The basic level of human interaction is based on decisions. Without a decision, humans could not survive. We make decisions to eat, talk, walk and interact with other human beings and objects. With every decision, there is an effect. If you choose to walk you burn calories; if you talk to another individual, ideas are transferred and if you decide to make an action you can produce, maintain or destroy value. Decisions can be made by the self, two individuals or groups. Decisions by individuals shape nations as they evolve; they can be consensual or forced.
A system is an organized scheme or method and decisions are made to drive processes in these systems. Every human group functions with a system or many systems where on one extreme, decisions are controlled by a single individual and on the other extreme every individual makes 100% of their own decisions (a fully distributed system). I will attempt to describe how systems that are more centralized compare to systems that are more decentralized. In the end, all systems function in a world with limited resources and there is a trade-off between resource efficiency and meeting the individual’s needs and wants.
Centralized systems are beneficial because they can increase efficiency in the systems resource handling decision-making process and may lead to more efficient means of production. Nationwide supermarket chains are an example of a centralized system. The individual shopper’s decision is limited to a small generic selection of product when compared to the variety that can be found by shopping at several different local boutique stores. Because of this limited selection, the store maximizes their space and nationwide supply chain efficiencies. In exchange for a limited selection, the customer sees the benefit of lower prices and one-stop shopping.
The centralized resource decision-making of supermarkets works when the decision makers of this centralized system align with the needs and wants of their customers. In the short term, these stores act as an economic boost for communities where these supermarkets are placed. However, when the decisions in this centralized system become misaligned customers will decide to go elsewhere and the store will suffer. The same small group of individuals that created a boost for a local economy can also negatively impact several communities at the same time. Company’s decisions can become misaligned because the company becomes out of touch with the customer.
To see an example of this effect look at the latest Bankruptcy of Sears Holdings Corp. and previous store closures. The leadership team’s decisions at Sears has repeatedly failed to align with their customer’s interest; as a result, the customer went elsewhere and now over 1,000 stores face closure. Individuals will lose their jobs and large empty buildings will sit in these communities underutilized and become an eyesore. These buildings may sit for years empty because the demand for large supermarket sized buildings was limited to only a handful of large nationwide chains.
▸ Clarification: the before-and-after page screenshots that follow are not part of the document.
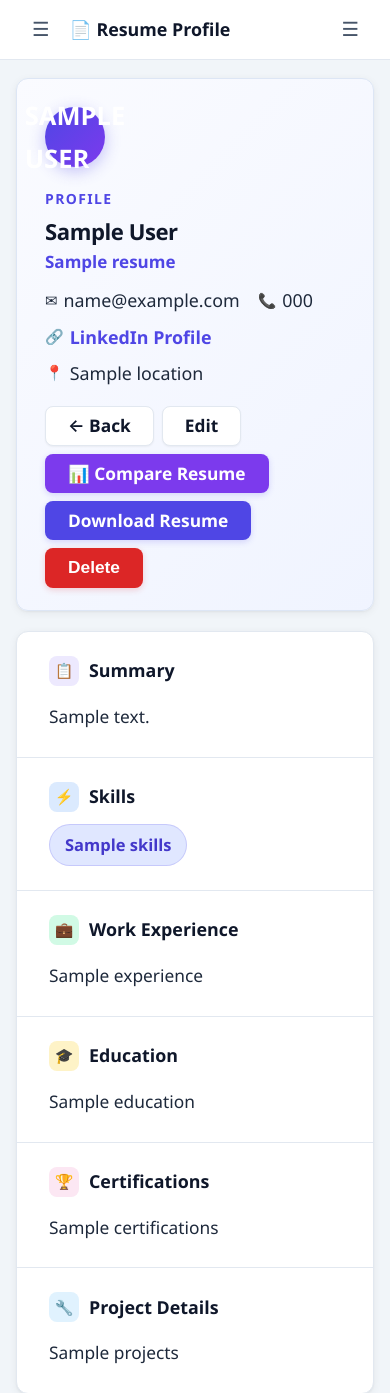
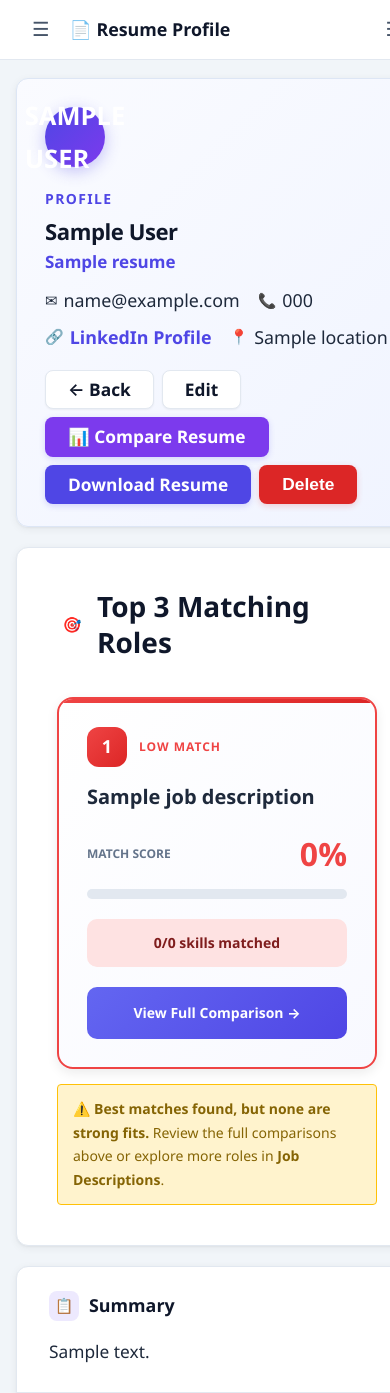
Before and after one commit to Sindhu-3011/resume, a Flask app: page /profile/3 in a window 390 px wide; the page is wider, and only the part inside the window is pictured. Shown: the top 1393 px of that part. Run offline with Flask 3, Linux system fonts and the light colour scheme; tables that the repository leaves empty hold one stand-in row (values such as "Sample post"); a database or web service that is not in the repository returns one stand-in record (values such as "Sample title"); some libraries are stand-ins or nearby versions.

Commit message:
feat: add top 3 matching job descriptions with premium UI
- Calculate and display top 3 matching JDs on profile view with match percentages
- Add ranking badges, progress bars, and match level indicators
- Enhanced visual design with responsive 3-column grid layout
- Improved LinkedIn URL fragment removal for clean data parsing
- Direct redirect to profile view after saving new resume to show matches
- Color-coded match indicators (green/blue/orange/red based on score)

```diff
--- a/resume_profile_saved_list/app.py
+++ b/resume_profile_saved_list/app.py
@@ -1144,6 +1144,17 @@ def parse_resume_text(text, name_hint=None):
     if linkedin_match:
         parsed["linkedin"] = "https://www.linkedin.com/in/" + linkedin_match.group(1)
 
+    # Remove all LinkedIn URLs and fragments from text
+    text = re.sub(r'https?://[^\s]*linkedin\.com[^\s]*', '', text, flags=re.I)
+    text = re.sub(r'www\.linkedin\.com[^\s]*', '', text, flags=re.I)
+    text = re.sub(r'linkedin\.com/in/[a-zA-Z0-9\-_%/@?=&#]*', '', text, flags=re.I)
+    text = re.sub(r'\?skipRedirect[^\s]*|\&skipRedirect[^\s]*|#skipRedirect[^\s]*', '', text, flags=re.I)
+    # Remove standalone LinkedIn profile ID fragments (e.g., "karnam-29a6b416a/")
+    text = re.sub(r'^\s*[a-z]+\-[a-z0-9]+/?$', '', text, flags=re.MULTILINE | re.I)
+
+    lines = [line.strip() for line in text.split('\n')]
+    lines = [line for line in lines if line]
+
     if not parsed["full_name"]:
         parsed["full_name"] = parse_label_value(lines, ["name", "full name", "candidate name"])
     parsed["title"] = parse_label_value(lines, ["title", "designation", "role", "current role"])
@@ -1458,7 +1469,8 @@ def edit_resume(resume_id=None):
             )
             new_id = cursor.fetchone()["id"]
             sync_skills(conn, new_id, merged.get("skills", ""))
-            return redirect(url_for("profile_list"))
+            flash("Profile saved successfully! Here are your top matching roles.", "success")
+            return redirect(url_for("profile_detail", resume_id=new_id))
 
         # GET
         if resume_id:
@@ -1499,9 +1511,30 @@ def profile_list():
 def profile_detail(resume_id):
     with db_conn() as conn:
         resume = conn.execute("SELECT * FROM resume WHERE id = %s", (resume_id,)).fetchone()
-    if not resume:
-        return "Profile not found", 404
-    return render_template("profile.html", resume=resume)
+        if not resume:
+            return "Profile not found", 404
+
+        # Calculate top 3 matching JDs
+        jds = conn.execute("SELECT * FROM job_description ORDER BY created_at DESC").fetchall()
+        resume_dict = dict(resume)
+
+        matches = []
+        for jd in jds:
+            jd_dict = dict(jd)
+            score = calculate_match_score(resume_dict, jd_dict)
+            matches.append({
+                'jd_id': jd['id'],
+                'jd_title': jd['title'],
+                'match_percentage': score['match_percentage'],
+                'matched_count': score['matched_count'],
+                'total_jd_requirements': score['total_jd_requirements']
+            })
+
+        matches.sort(key=lambda x: x['match_percentage'], reverse=True)
+        top_matches = matches[:3]
+        is_weak = top_matches and top_matches[0]['match_percentage'] < 50
+
+    return render_template("profile.html", resume=resume, top_matches=top_matches, is_weak=is_weak)
 
 
 @app.route("/profile/slug/<slug>")
--- a/resume_profile_saved_list/templates/profile.html
+++ b/resume_profile_saved_list/templates/profile.html
@@ -36,6 +36,65 @@
         </form>
     </div>
 </section>
+
+<!-- Top 3 Matching Roles Section -->
+{% if top_matches %}
+<section class="card matching-roles-section" style="padding: 40px;">
+    <div class="section-header" style="margin-bottom: 36px;">
+        <div class="section-icon">🎯</div>
+        <h2 style="font-size: 28px; font-weight: 900; margin: 0;">Top 3 Matching Roles</h2>
+    </div>
+
+    <div style="display: grid; grid-template-columns: repeat(auto-fit, minmax(320px, 1fr)); gap: 24px;">
+        {% for match in top_matches %}
+        <div style="background: linear-gradient(135deg, #ffffff 0%, #f8f9ff 100%); border: 2px solid {% if match.match_percentage >= 80 %}#10b981{% elif match.match_percentage >= 60 %}#6366f1{% elif match.match_percentage >= 40 %}#f59e0b{% else %}#ef4444{% endif %}; border-radius: 16px; padding: 28px; transition: all 0.3s cubic-bezier(0.34, 1.56, 0.64, 1); position: relative; overflow: hidden; box-shadow: 0 4px 12px rgba(0,0,0,0.08); hover:box-shadow: 0 12px 28px rgba(0,0,0,0.12); hover:transform: translateY(-4px);" onmouseover="this.style.boxShadow='0 12px 28px rgba(0,0,0,0.12)'; this.style.transform='translateY(-4px)';" onmouseout="this.style.boxShadow='0 4px 12px rgba(0,0,0,0.08)'; this.style.transform='translateY(0)';">
+            <div style="position: absolute; top: 0; left: 0; right: 0; height: 4px; background: linear-gradient(90deg, {% if match.match_percentage >= 80 %}#10b981, #059669{% elif match.match_percentage >= 60 %}#6366f1, #4f46e5{% elif match.match_percentage >= 40 %}#f59e0b, #d97706{% else %}#ef4444, #dc2626{% endif %});"></div>
+
+            <div style="display: flex; align-items: center; gap: 12px; margin-bottom: 16px;">
+                <div style="width: 40px; height: 40px; border-radius: 12px; background: {% if match.match_percentage >= 80 %}linear-gradient(135deg, #10b981, #059669){% elif match.match_percentage >= 60 %}linear-gradient(135deg, #6366f1, #4f46e5){% elif match.match_percentage >= 40 %}linear-gradient(135deg, #f59e0b, #d97706){% else %}linear-gradient(135deg, #ef4444, #dc2626){% endif %}; display: flex; align-items: center; justify-content: center; color: white; font-weight: 900; font-size: 18px;">
+                    {{ loop.index }}
+                </div>
+                <span style="font-size: 12px; font-weight: 700; color: {% if match.match_percentage >= 80 %}#10b981{% elif match.match_percentage >= 60 %}#6366f1{% elif match.match_percentage >= 40 %}#f59e0b{% else %}#ef4444{% endif %}; text-transform: uppercase; letter-spacing: 1px;">
+                    {% if match.match_percentage >= 80 %}Strong Match{% elif match.match_percentage >= 60 %}Good Match{% elif match.match_percentage >= 40 %}Partial Match{% else %}Low Match{% endif %}
+                </span>
+            </div>
+
+            <h3 style="margin: 0 0 16px 0; font-size: 20px; font-weight: 900; line-height: 1.4;">
+                <a href="{{ url_for('compare_result', resume_id=resume.id, jd_id=match.jd_id) }}" style="color: #1e293b; text-decoration: none; transition: color 0.2s;">
+                    {{ match.jd_title }}
+                </a>
+            </h3>
+
+            <div style="margin-bottom: 20px;">
+                <div style="display: flex; align-items: center; justify-content: space-between; margin-bottom: 8px;">
+                    <span style="font-size: 12px; font-weight: 700; color: #64748b; text-transform: uppercase;">Match Score</span>
+                    <span style="font-size: 32px; font-weight: 900; {% if match.match_percentage >= 80 %}color: #10b981{% elif match.match_percentage >= 60 %}color: #6366f1{% elif match.match_percentage >= 40 %}color: #f59e0b{% else %}color: #ef4444{% endif %};">{{ match.match_percentage }}%</span>
+                </div>
+                <div style="width: 100%; height: 10px; background: #e2e8f0; border-radius: 6px; overflow: hidden;">
+                    <div style="height: 100%; width: {{ match.match_percentage }}%; background: linear-gradient(90deg, {% if match.match_percentage >= 80 %}#10b981, #059669{% elif match.match_percentage >= 60 %}#6366f1, #4f46e5{% elif match.match_percentage >= 40 %}#f59e0b, #d97706{% else %}#ef4444, #dc2626{% endif %}); transition: width 0.8s cubic-bezier(0.34, 1.56, 0.64, 1);"></div>
+                </div>
+            </div>
+
+            <div style="background: {% if match.match_percentage >= 80 %}#d1fae5{% elif match.match_percentage >= 60 %}#e0e7ff{% elif match.match_percentage >= 40 %}#fef3c7{% else %}#fee2e2{% endif %}; padding: 12px 16px; border-radius: 10px; margin-bottom: 20px; text-align: center;">
+                <div style="font-size: 14px; font-weight: 700; {% if match.match_percentage >= 80 %}color: #065f46{% elif match.match_percentage >= 60 %}color: #1e3a8a{% elif match.match_percentage >= 40 %}color: #78350f{% else %}color: #7f1d1d{% endif %};">
+                    {{ match.matched_count }}/{{ match.total_jd_requirements }} skills matched
+                </div>
+            </div>
+
+            <a href="{{ url_for('compare_result', resume_id=resume.id, jd_id=match.jd_id) }}" style="display: block; width: 100%; padding: 14px; background: linear-gradient(135deg, #6366f1, #4f46e5); color: white; text-align: center; text-decoration: none; border-radius: 10px; font-weight: 700; font-size: 14px; transition: all 0.2s; cursor: pointer; border: none;">
+                View Full Comparison →
+            </a>
+        </div>
+        {% endfor %}
+    </div>
+
+    {% if is_weak %}
+    <div class="weak-match-warning" style="background: #fff3cd; border: 1px solid #ffc107; color: #856404; padding: 12px 15px; border-radius: 4px; margin-top: 15px; font-size: 14px;">
+        <p style="margin: 0;">⚠️ <strong>Best matches found, but none are strong fits.</strong> Review the full comparisons above or explore more roles in <a href="{{ url_for('jd_management') }}" style="color: #856404; font-weight: 600;">Job Descriptions</a>.</p>
+    </div>
+    {% endif %}
+</section>
+{% endif %}
 
 <!-- Content Sections -->
 <section class="card profile-body">
```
Compare the centralized model to a model that is closer to the decentralized side of the scale. Instead of one large supermarket chain, a community can have several smaller locally owned stores that each have a focused market. Together these stores carry a wide variety of products, there is a pharmacy, butcher, grocer, furniture store, and automotive supply store. Just like a nationwide supermarket chain these products are selected based on feedback from the customer and trends in the local area. However, the flexibility of the store is much greater. If the owner understands there is demand for a certain product they can make that decision quickly to meet the needs and wants of the customers. Compare this to a supermarket manager who does not have the ability to make changes without requesting approval through a bureaucratic process from the few decision-makers in the organization.
While the customer sees more variety and can choose the product that specifically fits their needs/wants, he pays higher prices for this service. The community as a whole pays for more stability when they accept this as a model. If a small store closes due to the failure of the owner to recognize the customers changing needs and wants this is most likely due to a competitor providing that need and want. The small store closes and the empty space is small enough (when compared to the larger supermarket) that it can be re-utilized by another entrepreneur that has an idea on how to fill another niche in the market. These smaller store closures have fewer individuals losing their job at any given time and the buildings are recycled much more frequently than the large buildings that only fit a certain business model.
In any given instance of a decision, the effects on a group of individuals can be succinctly summarized as centralized systems allow for the most efficient means to distribute a limited variety of resources however this spreads risk to all individuals participating in the system. A decentralized system allows for the most efficient way to distribute the most variety of resources while minimizing the spread of risk for individuals participating in the system.
In other words, a centralized system is susceptible to catastrophic failure as the result of one subsystem failing. This is evident when banking and housing industries collapsed in 2008 because mortgage risk was offloaded and backed by the U.S. Government. The subsystem of loan origination did not properly allocate risk and failed. Housing prices surged because of an artificial demand caused by lenient loans creating a buying frenzy. When home prices corrected downward this caused cascading failures starting with mortgage-backed securities that bled over into the entire banking system. Decentralized systems cannot share this systemic risk; they are redundant and the impact to any given failure will be limited and competition in a market ensures failed systems will be replaced by more efficient systems.